I can come to your library, book club meeting, or conference to talk about how to help your readers find their next good read. Click here for more information.

Tuesday, October 25, 2011

ILA Reports Part 2: Bang For Your Buck

As I mentioned here, one of the programs I attended was explicitly about Readers Advisory From the program guide:
Bang for Your Buck: Reader Services Edition
Libraries don’t have the funding for costly reader databases
or staff anymore, so how can we still reach our readers in
today’s uncertain climate? Learn about a variety of innovative
and virtual programs, tools, resources, and tricks to offer
expert readers’ advisory service without breaking the bank.
Speakers: Mick Jacobsen, Skokie Public Library;
Lynnanne Pearson, Skokie Public Library; Leah White,
Morton Grove Public Library; and Nicole Wilhelms, Downers
Grove Public Library
Leah went first and shared some of her rules about effective and efficient service to readers.  Her advice was:
  1. Make your RA service easy-- She talked about having displays everywhere you could because the patrons love when we have books on display.  She said (only half kidding) if she could she would cover every inch of the library in slat wall to display as much as possible.
  2. Keep calm and carry on-- I loved this one.  It should be every public desk worker's motto. It is the easiest way to get through the day.
  3. Move around. Get up and move around-- For more on how I feel about this click here.
  4. Read best and worst reviews-- Thanks to Leah for saying in her program that she learned this from me.  I teach the students this, to read the 5 star and 1 star reviews of a book on Amazon. This gives you a simulation of real patrons who loved and hated a book. This helps you to help readers better. 
Nicole was next.  She highlighted the Downers Grove RA services available on the web. She also suggested the best free RA resources for keeping up to date. (Thanks for the plug for this blog.) She touted Early Word as the one resource you cannot live without.  I agree.
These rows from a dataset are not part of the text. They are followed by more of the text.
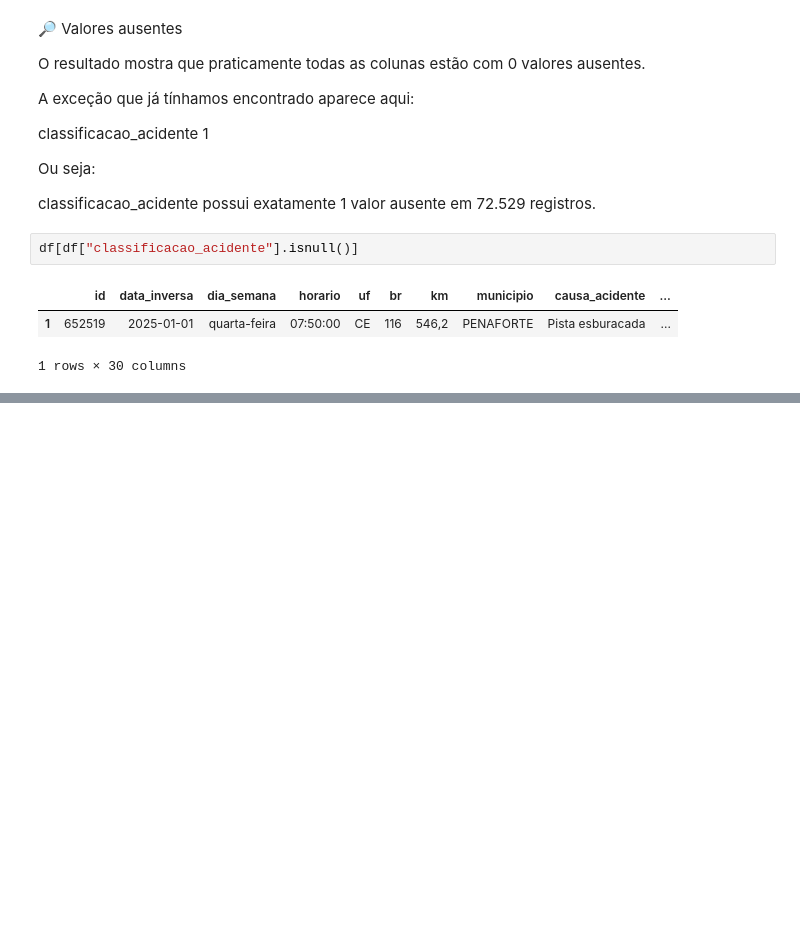
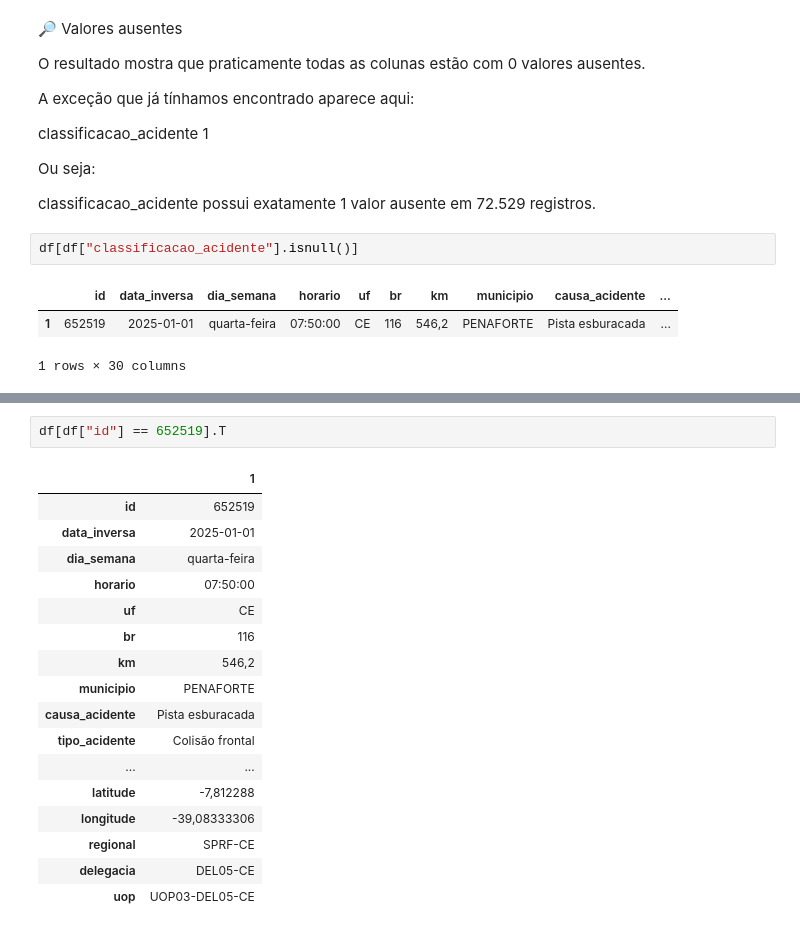
Before and after one commit to amalicef-sys/Projeto-Caixaverso-2026, a Jupyter notebook: analise/analise_acidentes_2025.ipynb, the cells around one changed output, grey strips where cells are left out. Drawn from its saved outputs; the diff is of its cells as text; blank space fills up the shorter version.

```diff
--- a/analise/analise_acidentes_2025.ipynb
+++ b/analise/analise_acidentes_2025.ipynb
@@ -150,0 +156,20 @@ df[df["classificacao_acidente"].isnull()]
+# %%
+df[df["id"] == 652519].T
+# %% [output]
+|  | 1 |
+| id | 652519 |
+| data_inversa | 2025-01-01 |
+| dia_semana | quarta-feira |
+| horario | 07:50:00 |
+| uf | CE |
+| br | 116 |
+| km | 546,2 |
+| municipio | PENAFORTE |
+| causa_acidente | Pista esburacada |
+| tipo_acidente | Colisão frontal |
+| ... | ... |
+| latitude | -7,812288 |
+| longitude | -39,08333306 |
+| regional | SPRF-CE |
+| delegacia | DEL05-CE |
+| uop | UOP03-DEL05-CE |
```
Also changed, not shown: parts of 79 cells of this notebook, 1 other file.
Mick spent his time highlighting the success of Skokie's Book Match program.  I have attended programs on this wonderful service before and posted about it here.  What I learned this time however, was that with a $200 a year survey monkey account, you can do a lot for your patrons.  They have now suggested 10,000 books to patrons using Book Match.

Finally, Lynnanne, who is the Manager of Readers' Services at Skokie spoke about some of her inexpensive tricks to serve patrons better.
  • Get your RA reference sources out from behind your desk and put them somewhere that patrons can access them.  She showed an example of a display on a genre with reference books for that genre out with the novels.
    • This is something I have thought about doing for a while.  I hope to find a way to try this at the BPL
  • If your nonfiction books are housed away from your fiction, start a nonfiction RA subcommittee.
  • She also urged us to make our web pages more dynamic by changing the front page of the RA section monthly.
    • We do not do this, but should
  • Finally, she ended with excellent advice for all librarians everywhere: Constantly edit, refine, and reevaluate services you are offering. So simple, so effective, yet, how many of us truly do this.  I will now.
That is what I explicitly learned at this program.  Not only did I want to share this with all of you, but I also wanted to use this report as an opportunity to make a plug for RA training in general.
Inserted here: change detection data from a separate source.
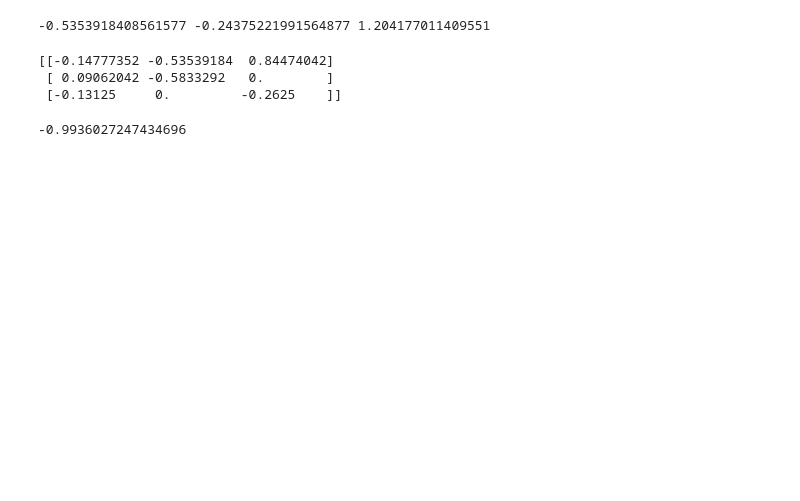
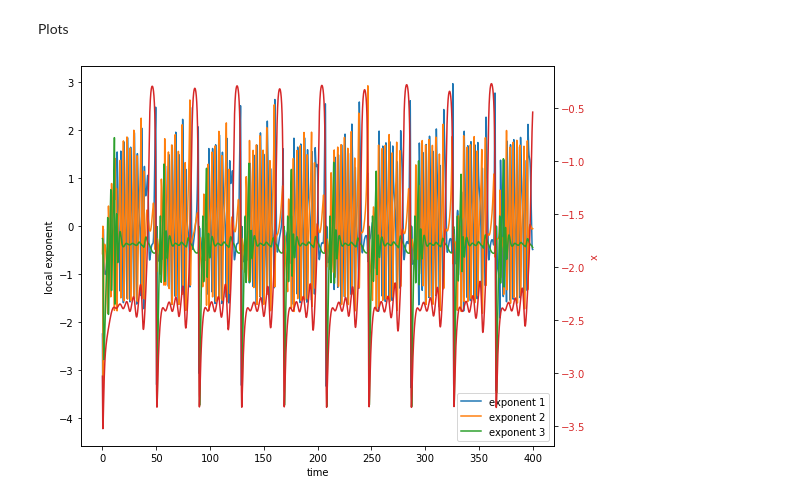
Before and after one commit to tdejardi96/Miscellaneous, a Jupyter notebook: lyapunov2.ipynb, the cells around one changed output. Cells and saved outputs as stored; diff of their text form; code cells hidden in the pictures; blank space fills up the shorter version.

Commit message:
Modification of time steps

```diff
--- a/lyapunov2.ipynb
+++ b/lyapunov2.ipynb
@@ -20,12 +25,13 @@ def model(r):
 # %%
-def jac(r,g1):
-    p=0.3224
-    d=0.2625
-    a=6.8927
-    c=2.3952
+def jac(r):
     x=r[0]
     y=r[1]
     z=r[2]
-    M=np.array([[-c*np.tanh(x + z) + c + d*p*(-a + 2*x) + x*(-c*(1 - np.tanh(x + z)**2) + 1) + x + y,x,-c*x*(1 - np.tanh(x + z)**2)],[-2*x*p*d,-p*d*a,0],[-d*0.5,0,-d]])
-    res=np.matmul(M,g1)
-    return(res)
+    M=np.array([[-c*np.tanh(x + z) + c + d*p*(-a + 2*x) + x*(-c*(1 - np.tanh(x + z)**2) + 1) + x + y,x,-c*x*(1 - np.tanh(x + z)**2)],
+                [-2*x*p*d,-p*d*a,0],
+                [-d*0.5,0,-d]])
+    return M
+# %%
+def mul(r,g):
+    res=np.matmul(jac(r),g)
+    return res
@@ -105,38 +133,31 @@ print(tr/(tmax/h))
-# %%
-xt=r[0]
-yt=r[1]
-zt=r[2]
-print(xt,yt,zt)
-# %% [output]
--0.5353918408561577 -0.24375221991564877 1.204177011409551
-# %%
-p=0.3224
-d=0.2625
-a=6.8927
-c=2.3952
-Ma=np.array([[-c*np.tanh(xt + zt) + c + d*p*(-a + 2*xt) + xt*(-c*(1 - np.tanh(xt + zt)**2) + 1) + xt + yt,xt,-c*xt*(1 - np.tanh(xt + zt)**2)],[-2*xt*p*d,-p*d*a,0],[-d*0.5,0,-d]])
-print(Ma)
-Ma.trace()
-# %% [output]
-[[-0.14777352 -0.53539184  0.84474042]
- [ 0.09062042 -0.5833292   0.        ]
- [-0.13125     0.         -0.2625    ]]
--0.9936027247434696
+# %% [markdown]
+Plots
 # %%
-fig, ax1 = plt.subplots()
+fig, ax1 = plt.subplots(figsize=(8,6))
 
 color = 'tab:blue'
-ax1.set_xlabel('time (s)')
-ax1.set_ylabel('exponent', color=color)
-ax1.plot(valt, amp1, color=color)
-ax1.tick_params(axis='y', labelcolor=color)
+ax1.set_xlabel('time')
+ax1.set_ylabel('local exponent')
+ax1.plot(valt, amp1, color=color, label='exponent 1')
+
+color = 'tab:orange'
+ax1.set_xlabel('time')
+ax1.plot(valt, amp2, color=color, label='exponent 2')
+
+color = 'tab:green'
+ax1.set_xlabel('time')
+ax1.plot(valt, amp3, color=color, label='exponent 3')
+plt.legend()
+
 
 ax2 = ax1.twinx()
 
 color = 'tab:red'
 ax2.set_ylabel('x', color=color)
 ax2.plot(valt, valx, color=color)
 ax2.tick_params(axis='y', labelcolor=color)
 
 fig.tight_layout()
 plt.show()
+# %% [output]
+[figure, added]
```
Also changed, not shown: parts of 9 cells of this notebook.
Look, I got a lot our of this program and I am considered knowledgeable in the field.  We all can stand to learn something new.  Never think you know too much, and attend trainings whenever you can.
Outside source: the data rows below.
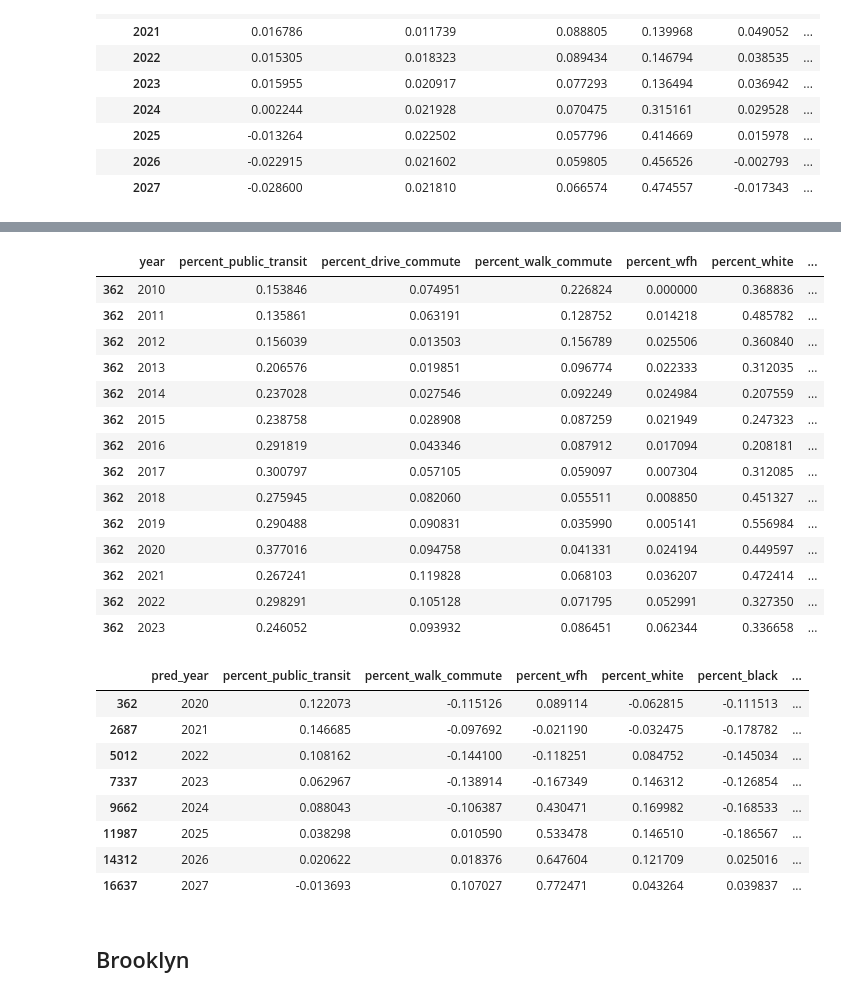
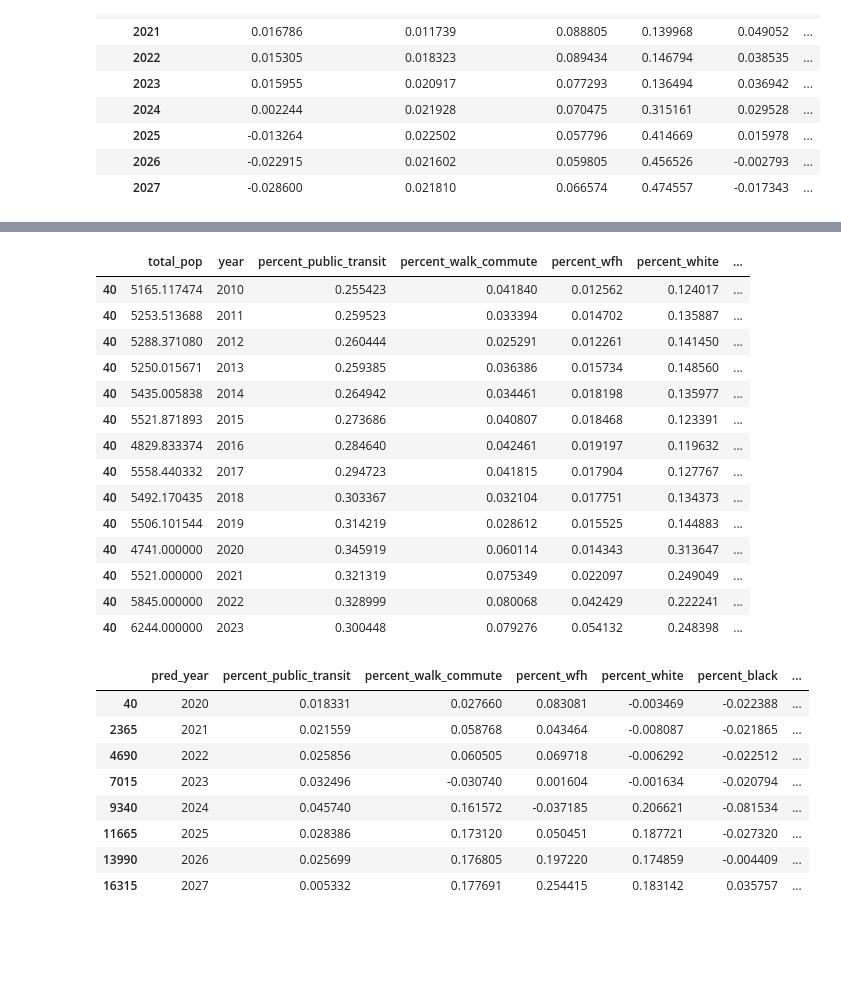
Before and after one commit to khyateed/forecasting-gentrification-nyc, a Jupyter notebook: case_studies.ipynb, the cells around one changed output, grey strips where cells are left out. Drawn from its saved outputs; the diff is of its cells as text; code cells hidden in the pictures; blank space fills up the shorter version.

```diff
--- a/case_studies.ipynb
+++ b/case_studies.ipynb
@@ -123,31 +236,31 @@ df_ny_change[['year','percent_public_transit',
 # %%
-df_bronx = df[df.GEOID=='36047000200']  # Bronx
-df_bronx[['year','percent_public_transit',
+df_bronx = df[df.GEOID=='36005006301']  # Bronx - Yankee Stadium
+df_bronx[['total_pop','year','percent_public_transit',
        'percent_walk_commute',
        'percent_wfh', 'percent_white', 'percent_black',
        'percent_asian', 'percent_latino',
        'percent_bachelors', 'percent_grad','percent_not_citizen',
        'med_income','med_rent_acs', 'med_age', 'med_value',
         'num_bikelanes','num_citibike_rides', 'num_trees',
        'num_evictions_commercial', 'num_evictions_residential']]
 # %% [output]
-|  | year | percent_public_transit | percent_drive_commute | percent_walk_commute | percent_wfh | percent_white | ... |
-| 362 | 2010 | 0.153846 | 0.074951 | 0.226824 | 0.000000 | 0.368836 | ... |
-| 362 | 2011 | 0.135861 | 0.063191 | 0.128752 | 0.014218 | 0.485782 | ... |
-| 362 | 2012 | 0.156039 | 0.013503 | 0.156789 | 0.025506 | 0.360840 | ... |
-| 362 | 2013 | 0.206576 | 0.019851 | 0.096774 | 0.022333 | 0.312035 | ... |
-| 362 | 2014 | 0.237028 | 0.027546 | 0.092249 | 0.024984 | 0.207559 | ... |
-| 362 | 2015 | 0.238758 | 0.028908 | 0.087259 | 0.021949 | 0.247323 | ... |
-| 362 | 2016 | 0.291819 | 0.043346 | 0.087912 | 0.017094 | 0.208181 | ... |
-| 362 | 2017 | 0.300797 | 0.057105 | 0.059097 | 0.007304 | 0.312085 | ... |
-| 362 | 2018 | 0.275945 | 0.082060 | 0.055511 | 0.008850 | 0.451327 | ... |
-| 362 | 2019 | 0.290488 | 0.090831 | 0.035990 | 0.005141 | 0.556984 | ... |
-| 362 | 2020 | 0.377016 | 0.094758 | 0.041331 | 0.024194 | 0.449597 | ... |
-| 362 | 2021 | 0.267241 | 0.119828 | 0.068103 | 0.036207 | 0.472414 | ... |
-| 362 | 2022 | 0.298291 | 0.105128 | 0.071795 | 0.052991 | 0.327350 | ... |
-| 362 | 2023 | 0.246052 | 0.093932 | 0.086451 | 0.062344 | 0.336658 | ... |
+|  | total_pop | year | percent_public_transit | percent_walk_commute | percent_wfh | percent_white | ... |
+| 40 | 5165.117474 | 2010 | 0.255423 | 0.041840 | 0.012562 | 0.124017 | ... |
+| 40 | 5253.513688 | 2011 | 0.259523 | 0.033394 | 0.014702 | 0.135887 | ... |
+| 40 | 5288.371080 | 2012 | 0.260444 | 0.025291 | 0.012261 | 0.141450 | ... |
+| 40 | 5250.015671 | 2013 | 0.259385 | 0.036386 | 0.015734 | 0.148560 | ... |
+| 40 | 5435.005838 | 2014 | 0.264942 | 0.034461 | 0.018198 | 0.135977 | ... |
+| 40 | 5521.871893 | 2015 | 0.273686 | 0.040807 | 0.018468 | 0.123391 | ... |
+| 40 | 4829.833374 | 2016 | 0.284640 | 0.042461 | 0.019197 | 0.119632 | ... |
+| 40 | 5558.440332 | 2017 | 0.294723 | 0.041815 | 0.017904 | 0.127767 | ... |
+| 40 | 5492.170435 | 2018 | 0.303367 | 0.032104 | 0.017751 | 0.134373 | ... |
+| 40 | 5506.101544 | 2019 | 0.314219 | 0.028612 | 0.015525 | 0.144883 | ... |
+| 40 | 4741.000000 | 2020 | 0.345919 | 0.060114 | 0.014343 | 0.313647 | ... |
+| 40 | 5521.000000 | 2021 | 0.321319 | 0.075349 | 0.022097 | 0.249049 | ... |
+| 40 | 5845.000000 | 2022 | 0.328999 | 0.080068 | 0.042429 | 0.222241 | ... |
+| 40 | 6244.000000 | 2023 | 0.300448 | 0.079276 | 0.054132 | 0.248398 | ... |
 # %%
-df_change_bronx = features[features.GEOID=='36047000200']  # Bronx
+df_change_bronx = features[features.GEOID=='36005006301']  # Bronx - Yankee Stadium
 df_change_bronx[['pred_year','percent_public_transit',
        'percent_walk_commute',
        'percent_wfh', 'percent_white', 'percent_black',
@@ -158,11 +271,11 @@ df_change_bronx[['pred_year','percent_public_transit',
        'num_evictions_commercial', 'num_evictions_residential']]
 # %% [output]
 |  | pred_year | percent_public_transit | percent_walk_commute | percent_wfh | percent_white | percent_black | ... |
-| 362 | 2020 | 0.122073 | -0.115126 | 0.089114 | -0.062815 | -0.111513 | ... |
-| 2687 | 2021 | 0.146685 | -0.097692 | -0.021190 | -0.032475 | -0.178782 | ... |
-| 5012 | 2022 | 0.108162 | -0.144100 | -0.118251 | 0.084752 | -0.145034 | ... |
-| 7337 | 2023 | 0.062967 | -0.138914 | -0.167349 | 0.146312 | -0.126854 | ... |
-| 9662 | 2024 | 0.088043 | -0.106387 | 0.430471 | 0.169982 | -0.168533 | ... |
-| 11987 | 2025 | 0.038298 | 0.010590 | 0.533478 | 0.146510 | -0.186567 | ... |
-| 14312 | 2026 | 0.020622 | 0.018376 | 0.647604 | 0.121709 | 0.025016 | ... |
-| 16637 | 2027 | -0.013693 | 0.107027 | 0.772471 | 0.043264 | 0.039837 | ... |
+| 40 | 2020 | 0.018331 | 0.027660 | 0.083081 | -0.003469 | -0.022388 | ... |
+| 2365 | 2021 | 0.021559 | 0.058768 | 0.043464 | -0.008087 | -0.021865 | ... |
+| 4690 | 2022 | 0.025856 | 0.060505 | 0.069718 | -0.006292 | -0.022512 | ... |
+| 7015 | 2023 | 0.032496 | -0.030740 | 0.001604 | -0.001634 | -0.020794 | ... |
+| 9340 | 2024 | 0.045740 | 0.161572 | -0.037185 | 0.206621 | -0.081534 | ... |
+| 11665 | 2025 | 0.028386 | 0.173120 | 0.050451 | 0.187721 | -0.027320 | ... |
+| 13990 | 2026 | 0.025699 | 0.176805 | 0.197220 | 0.174859 | -0.004409 | ... |
+| 16315 | 2027 | 0.005332 | 0.177691 | 0.254415 | 0.183142 | 0.035757 | ... |
@@ -171,2 +281,0 @@ df_change_bronx[['pred_year','percent_public_transit',
-# %% [markdown]
-## Brooklyn
```
Also changed, not shown: parts of 24 cells of this notebook.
If you have further questions, I can get you in contact with the presenters.  Click here to email me.

No comments: